[[ Material for the task open ]]

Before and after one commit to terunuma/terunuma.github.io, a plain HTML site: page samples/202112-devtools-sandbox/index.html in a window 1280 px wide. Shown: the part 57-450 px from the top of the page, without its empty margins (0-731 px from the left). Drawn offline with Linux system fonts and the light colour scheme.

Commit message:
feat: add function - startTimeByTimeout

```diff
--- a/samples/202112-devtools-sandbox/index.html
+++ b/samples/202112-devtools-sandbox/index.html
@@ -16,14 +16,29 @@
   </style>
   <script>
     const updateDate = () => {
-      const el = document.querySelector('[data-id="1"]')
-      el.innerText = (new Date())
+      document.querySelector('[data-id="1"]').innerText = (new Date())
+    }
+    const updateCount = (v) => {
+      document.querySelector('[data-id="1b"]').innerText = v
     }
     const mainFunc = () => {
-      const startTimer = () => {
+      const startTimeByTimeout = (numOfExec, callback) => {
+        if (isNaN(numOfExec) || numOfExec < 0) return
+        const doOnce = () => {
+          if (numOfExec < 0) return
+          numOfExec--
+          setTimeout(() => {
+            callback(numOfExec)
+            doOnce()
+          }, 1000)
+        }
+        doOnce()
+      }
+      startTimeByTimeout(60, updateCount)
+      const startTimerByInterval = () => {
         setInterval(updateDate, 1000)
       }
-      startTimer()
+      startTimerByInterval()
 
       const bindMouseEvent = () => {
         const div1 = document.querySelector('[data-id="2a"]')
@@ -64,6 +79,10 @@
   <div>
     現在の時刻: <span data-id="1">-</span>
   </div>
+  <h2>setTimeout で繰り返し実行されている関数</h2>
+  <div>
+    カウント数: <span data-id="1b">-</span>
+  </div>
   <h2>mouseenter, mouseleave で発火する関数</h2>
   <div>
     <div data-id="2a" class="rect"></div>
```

[[ Material for the task closed ]]
[[ Material for the task open ]]

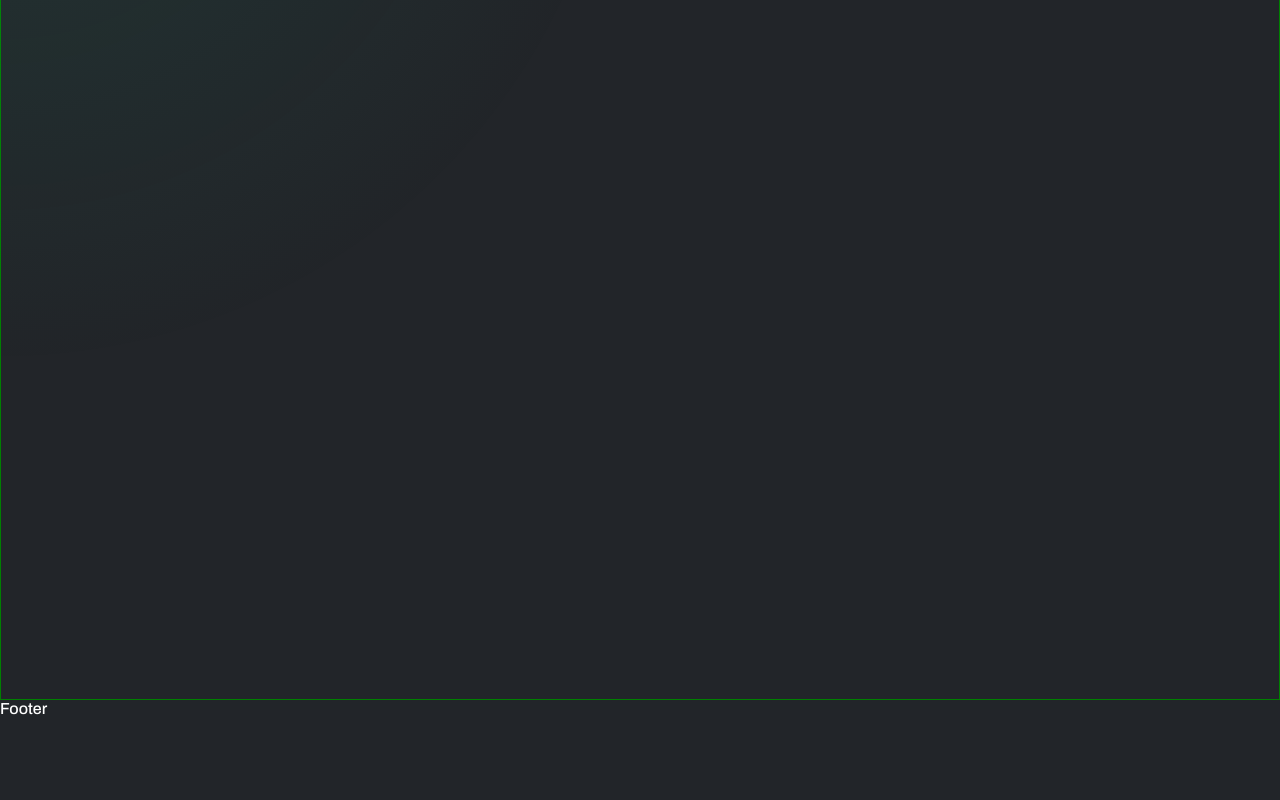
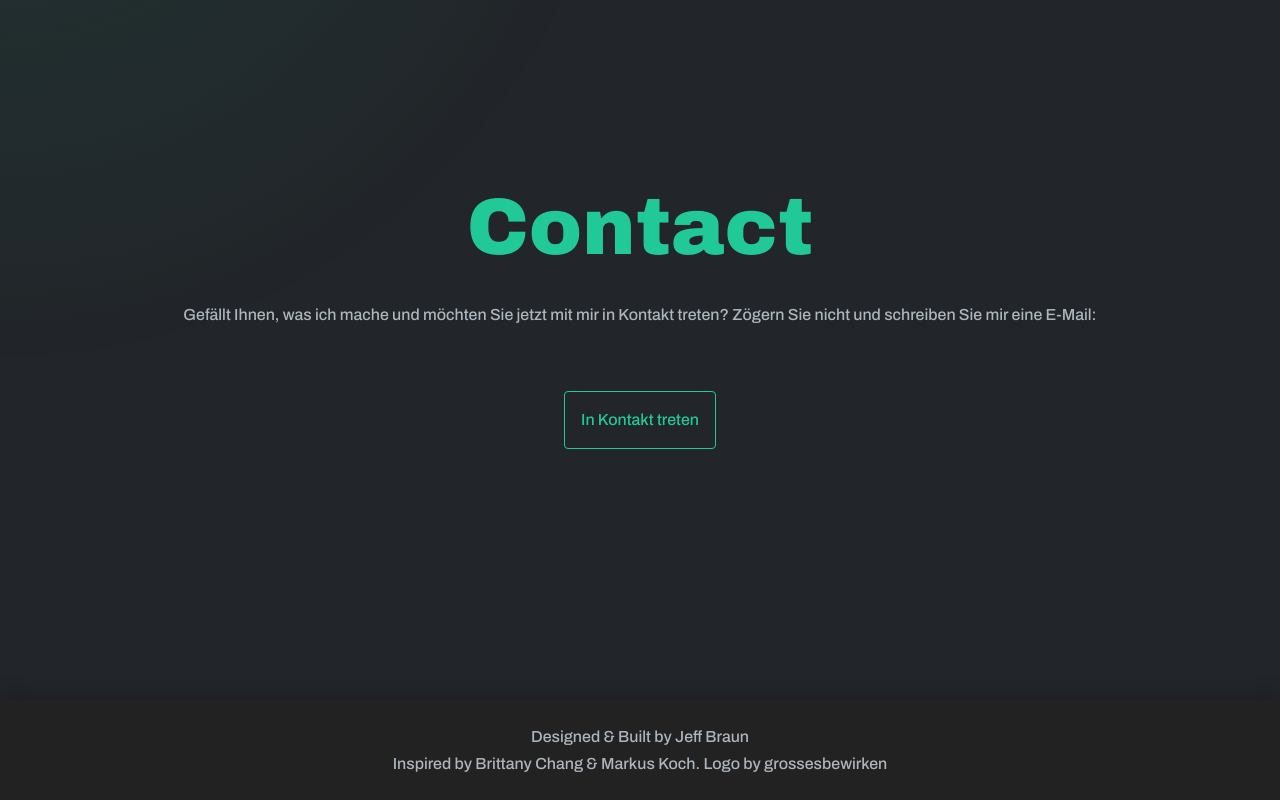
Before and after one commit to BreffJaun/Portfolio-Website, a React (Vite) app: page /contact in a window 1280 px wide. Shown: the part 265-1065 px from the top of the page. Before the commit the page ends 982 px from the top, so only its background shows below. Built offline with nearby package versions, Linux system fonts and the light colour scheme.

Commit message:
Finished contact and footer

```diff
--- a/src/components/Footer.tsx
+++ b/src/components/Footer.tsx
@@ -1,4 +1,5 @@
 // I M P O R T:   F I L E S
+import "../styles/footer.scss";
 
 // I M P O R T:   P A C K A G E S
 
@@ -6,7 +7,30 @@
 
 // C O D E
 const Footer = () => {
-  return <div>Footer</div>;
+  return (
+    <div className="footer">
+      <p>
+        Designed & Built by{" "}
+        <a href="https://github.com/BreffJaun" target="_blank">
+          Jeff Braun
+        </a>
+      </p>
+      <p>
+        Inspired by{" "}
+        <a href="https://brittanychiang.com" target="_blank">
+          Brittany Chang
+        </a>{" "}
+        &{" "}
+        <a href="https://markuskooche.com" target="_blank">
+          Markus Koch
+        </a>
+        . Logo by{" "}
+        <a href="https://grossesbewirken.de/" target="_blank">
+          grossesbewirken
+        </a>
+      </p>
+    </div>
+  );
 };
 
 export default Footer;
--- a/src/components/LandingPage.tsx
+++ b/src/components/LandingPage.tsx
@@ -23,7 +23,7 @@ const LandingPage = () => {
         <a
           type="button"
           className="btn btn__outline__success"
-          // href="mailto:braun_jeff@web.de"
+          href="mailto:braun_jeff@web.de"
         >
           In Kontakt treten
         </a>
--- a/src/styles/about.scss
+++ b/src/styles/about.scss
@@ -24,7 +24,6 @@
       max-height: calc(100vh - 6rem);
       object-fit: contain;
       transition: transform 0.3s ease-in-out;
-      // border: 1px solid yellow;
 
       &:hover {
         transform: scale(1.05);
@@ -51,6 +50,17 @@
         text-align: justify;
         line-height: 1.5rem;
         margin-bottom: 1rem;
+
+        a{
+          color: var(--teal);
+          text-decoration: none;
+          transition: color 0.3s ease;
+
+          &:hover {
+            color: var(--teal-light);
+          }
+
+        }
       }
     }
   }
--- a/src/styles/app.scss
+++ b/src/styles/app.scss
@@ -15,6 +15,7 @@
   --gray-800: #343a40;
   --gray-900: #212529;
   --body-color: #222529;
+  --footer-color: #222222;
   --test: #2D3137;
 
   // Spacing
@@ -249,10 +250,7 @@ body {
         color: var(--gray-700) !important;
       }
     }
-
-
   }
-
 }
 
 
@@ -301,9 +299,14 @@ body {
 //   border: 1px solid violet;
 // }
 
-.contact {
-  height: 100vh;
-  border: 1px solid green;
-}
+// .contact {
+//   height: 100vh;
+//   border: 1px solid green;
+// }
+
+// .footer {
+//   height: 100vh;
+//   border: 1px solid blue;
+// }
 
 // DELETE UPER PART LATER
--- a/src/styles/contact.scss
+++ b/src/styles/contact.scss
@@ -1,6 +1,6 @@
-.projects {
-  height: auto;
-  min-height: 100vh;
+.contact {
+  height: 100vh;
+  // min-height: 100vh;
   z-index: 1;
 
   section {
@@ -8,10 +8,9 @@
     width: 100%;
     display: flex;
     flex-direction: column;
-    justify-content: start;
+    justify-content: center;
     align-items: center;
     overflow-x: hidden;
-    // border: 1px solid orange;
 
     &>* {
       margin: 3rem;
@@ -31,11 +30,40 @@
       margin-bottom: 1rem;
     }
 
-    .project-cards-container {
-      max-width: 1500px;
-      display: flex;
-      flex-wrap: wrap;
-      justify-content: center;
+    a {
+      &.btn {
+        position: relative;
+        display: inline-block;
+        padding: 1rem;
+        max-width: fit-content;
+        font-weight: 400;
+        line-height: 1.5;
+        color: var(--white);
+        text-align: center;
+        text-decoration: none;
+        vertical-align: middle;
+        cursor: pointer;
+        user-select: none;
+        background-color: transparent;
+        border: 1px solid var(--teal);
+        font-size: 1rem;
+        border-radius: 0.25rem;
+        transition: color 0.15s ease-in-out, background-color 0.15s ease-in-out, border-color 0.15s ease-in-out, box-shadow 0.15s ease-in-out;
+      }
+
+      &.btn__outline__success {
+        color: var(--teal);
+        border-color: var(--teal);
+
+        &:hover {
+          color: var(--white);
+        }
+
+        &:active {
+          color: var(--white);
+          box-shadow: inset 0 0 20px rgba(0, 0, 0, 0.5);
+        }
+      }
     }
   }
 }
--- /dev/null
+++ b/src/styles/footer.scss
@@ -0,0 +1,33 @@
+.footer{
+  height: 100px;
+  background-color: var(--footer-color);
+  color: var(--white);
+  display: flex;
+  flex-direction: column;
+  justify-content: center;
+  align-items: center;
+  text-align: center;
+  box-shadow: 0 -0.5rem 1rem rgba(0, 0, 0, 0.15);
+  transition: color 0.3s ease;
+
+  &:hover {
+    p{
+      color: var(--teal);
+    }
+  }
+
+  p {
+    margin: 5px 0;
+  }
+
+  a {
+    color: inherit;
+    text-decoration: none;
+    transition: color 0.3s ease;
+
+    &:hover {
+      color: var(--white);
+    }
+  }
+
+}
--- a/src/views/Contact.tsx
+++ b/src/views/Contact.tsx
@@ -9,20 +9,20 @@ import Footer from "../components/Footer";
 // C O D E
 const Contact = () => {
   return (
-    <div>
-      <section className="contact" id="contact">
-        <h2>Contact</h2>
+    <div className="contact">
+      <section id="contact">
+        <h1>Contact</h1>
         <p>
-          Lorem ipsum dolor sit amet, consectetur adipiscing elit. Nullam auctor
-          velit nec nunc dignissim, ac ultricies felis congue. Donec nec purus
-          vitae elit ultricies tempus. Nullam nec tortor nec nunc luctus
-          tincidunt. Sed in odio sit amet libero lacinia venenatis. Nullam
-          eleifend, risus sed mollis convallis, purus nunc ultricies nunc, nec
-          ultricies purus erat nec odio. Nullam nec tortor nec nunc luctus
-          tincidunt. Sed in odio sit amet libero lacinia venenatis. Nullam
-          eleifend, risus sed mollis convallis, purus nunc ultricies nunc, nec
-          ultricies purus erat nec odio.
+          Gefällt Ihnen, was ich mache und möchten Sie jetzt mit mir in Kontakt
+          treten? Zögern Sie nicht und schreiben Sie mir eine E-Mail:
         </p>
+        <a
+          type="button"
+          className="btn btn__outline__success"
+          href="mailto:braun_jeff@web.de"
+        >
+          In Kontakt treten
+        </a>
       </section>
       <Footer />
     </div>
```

[[ Material for the task closed ]]

Activity:
The required output is each line of the entries that contains the word "window".

Worked solution:
Before and after one commit to terunuma/terunuma.github.io, a plain HTML site: page samples/202112-devtools-sandbox/index.html in a window 1280 px wide. Shown: the part 57-450 px from the top of the page, without its empty margins (0-731 px from the left). Drawn offline with Linux system fonts and the light colour scheme.
Before and after one commit to BreffJaun/Portfolio-Website, a React (Vite) app: page /contact in a window 1280 px wide. Shown: the part 265-1065 px from the top of the page. Before the commit the page ends 982 px from the top, so only its background shows below. Built offline with nearby package versions, Linux system fonts and the light colour scheme.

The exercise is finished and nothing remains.